What to produce: Answer with the number of lines in the records that contain "sheet" and with nothing else.

═════ Excerpted data

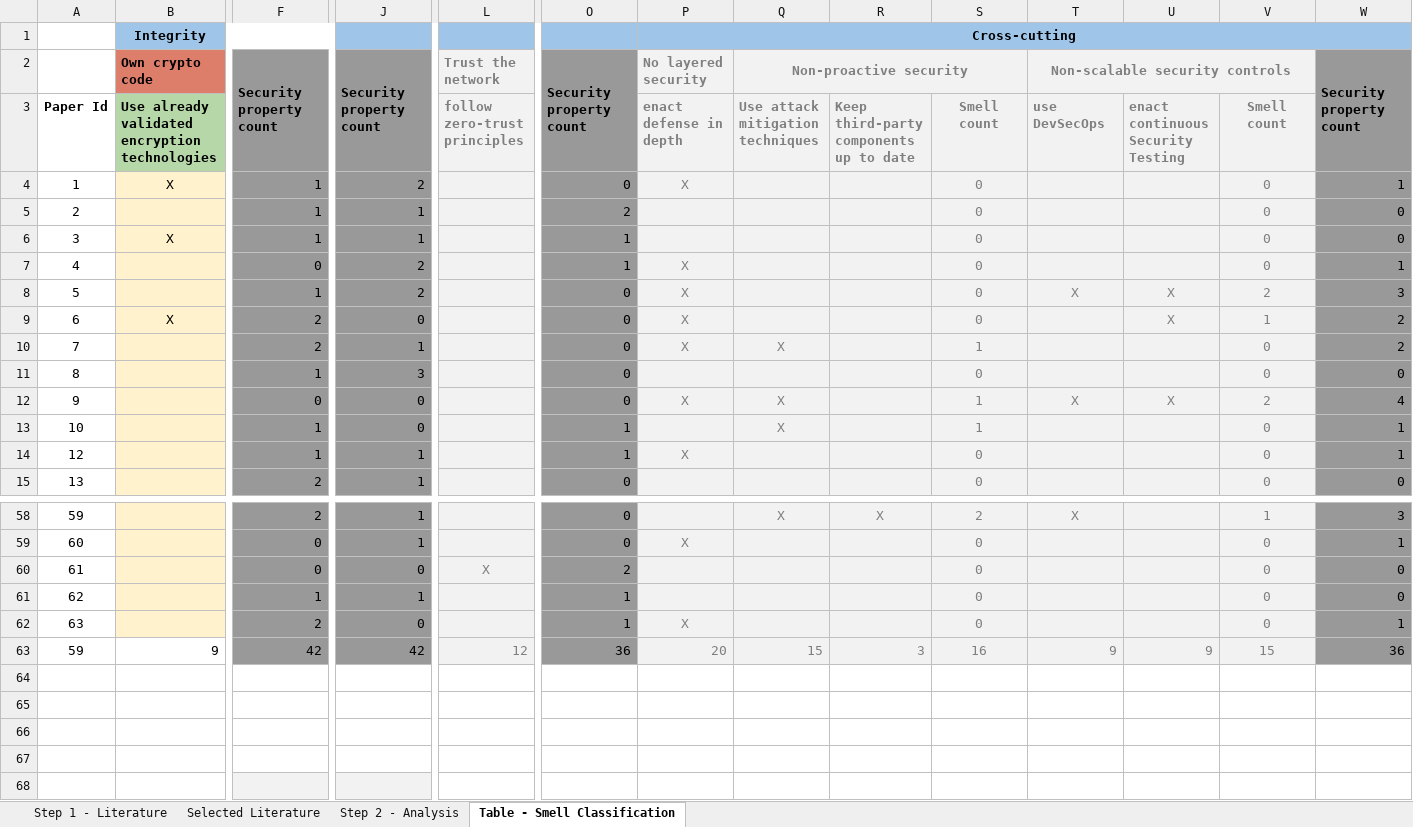
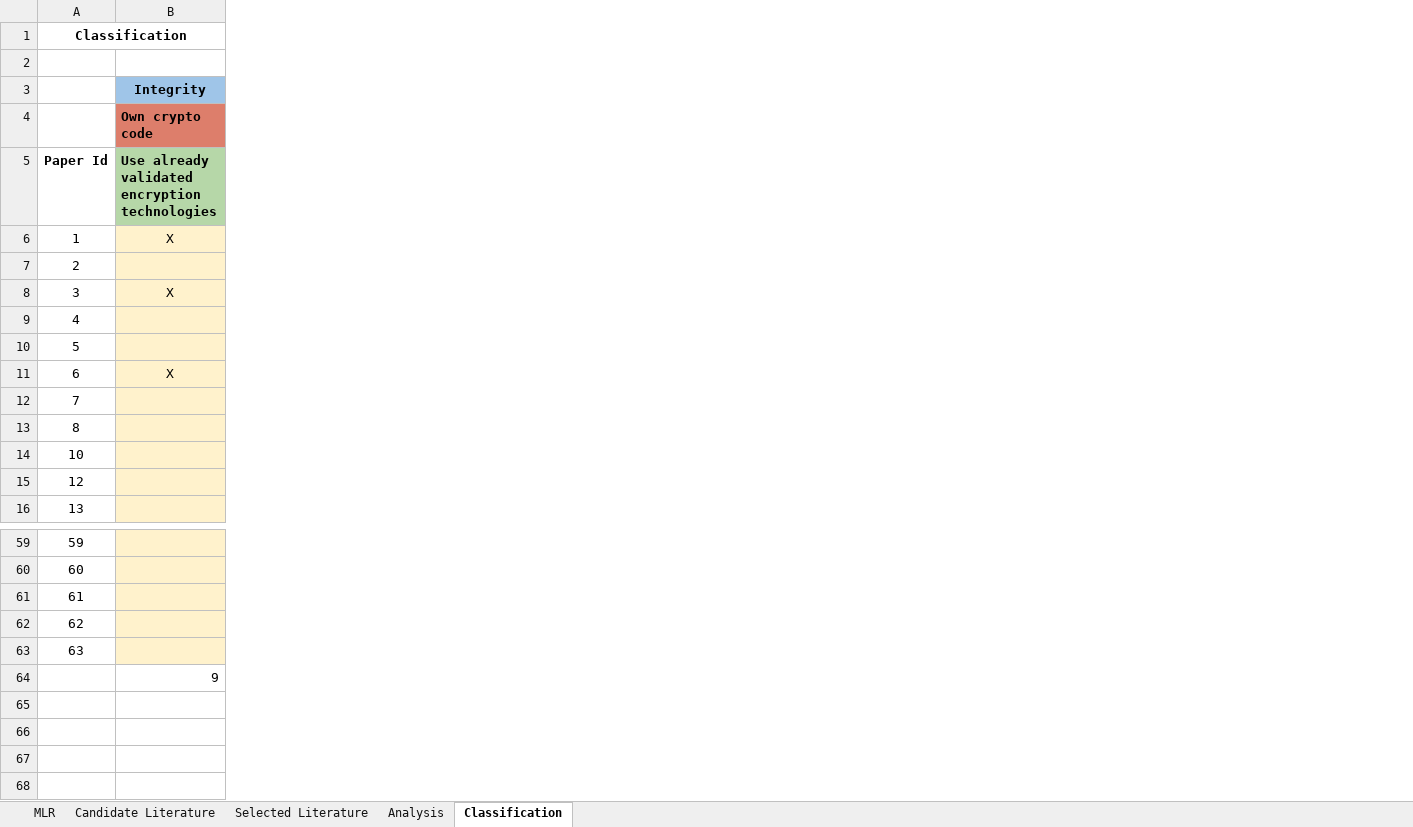
Before and after one commit to ms-security/smells-replication-package, an Excel workbook: study-steps-data.xlsx, sheet Classification, drawn as a sheet; only a part is shown, gaps mark what is left out; values as stored, in another font and other column widths than the file's, no borders; removed rows and columns are numbered as before the commit, all else as after; rows hold the shown columns only; the diff names each change by its address in the sheet, - before the commit and + after, or states it on an @@ line.

```diff
--- a/study-steps-data.xlsx (sheet Classification)
+++ b/study-steps-data.xlsx (sheet Classification)
-sheet tab: Step 1 - Literature
+sheet tab: Candidate Literature
-sheet tab: Step 2 - Analysis
+sheet tab: Analysis
-sheet tab: Table - Smell Classification
+sheet tab: Classification
+sheet tab: MLR
-column F, rows 2-11: Security property count |  | 1 | 1 | 1 | 0 | 1 | 2 | 2 | 1; rows 13-15: 1 | 1 | 2; rows 58-63: 2 | 0 | 0 | 1 | 2 | 42
-column J, rows 2-11: Security property count |  | 2 | 1 | 1 | 2 | 2 | 0 | 1 | 3; rows 13-15: 0 | 1 | 1; rows 58-63: 1 | 1 | 0 | 1 | 0 | 42
-column L, rows 2-3: Trust the network | follow zero-trust principles; rows 60-63: X |  |  | 12
-column O, rows 2-11: Security property count |  | 0 | 2 | 1 | 1 | 0 | 0 | 0 | 0; rows 13-15: 1 | 1 | 0; rows 58-63: 0 | 0 | 2 | 1 | 1 | 36
-column P (Cross-cutting), rows 2-10: No layered security | enact defense in depth | X |  |  | X | X | X | X; row 14: X; rows 59-63: X |  |  | X | 20
-column Q, rows 2-10: Non-proactive security | Use attack mitigation techniques |  |  |  |  |  |  | X; row 13: X; rows 58-63: X |  |  |  |  | 15
-column R, row 3: Keep third-party components up to date; rows 58-63: X |  |  |  |  | 3
-column S, rows 3-11: Smell count | 0 | 0 | 0 | 0 | 0 | 0 | 1 | 0; rows 13-15: 1 | 0 | 0; rows 58-63: 2 | 0 | 0 | 0 | 0 | 16
-column T, rows 2-8: Non-scalable security controls | use DevSecOps |  |  |  |  | X; rows 58-63: X |  |  |  |  | 9
-column U, rows 3-9: enact continuous Security Testing |  |  |  |  | X | X; row 63: 9
-column V, rows 3-11: Smell count | 0 | 0 | 0 | 0 | 2 | 1 | 0 | 0; rows 13-15: all 0; rows 58-63: 1 | 0 | 0 | 0 | 0 | 15
-column W, rows 2-11: Security property count |  | 1 | 0 | 0 | 1 | 3 | 2 | 2 | 0; rows 13-15: 1 | 1 | 0; rows 58-63: 3 | 1 | 0 | 0 | 1 | 36
+row 1: Classification
+row 2: (empty)
-row 12: 9 |  | 0 | 0 |  | 0 | X | X |  | 1 | X | X | 2 | 4
-A64: 59
+A64: (empty)
-row 64: (empty)
-row 65: (empty)
-row 66: (empty)
-row 67: (empty)
-row 68: (empty)
```
Also changed, not shown: sheet Analysis, sheet Selected Literature, sheet Candidate Literature, formulas that keep their value, 1 other file.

══════════

Your response: 11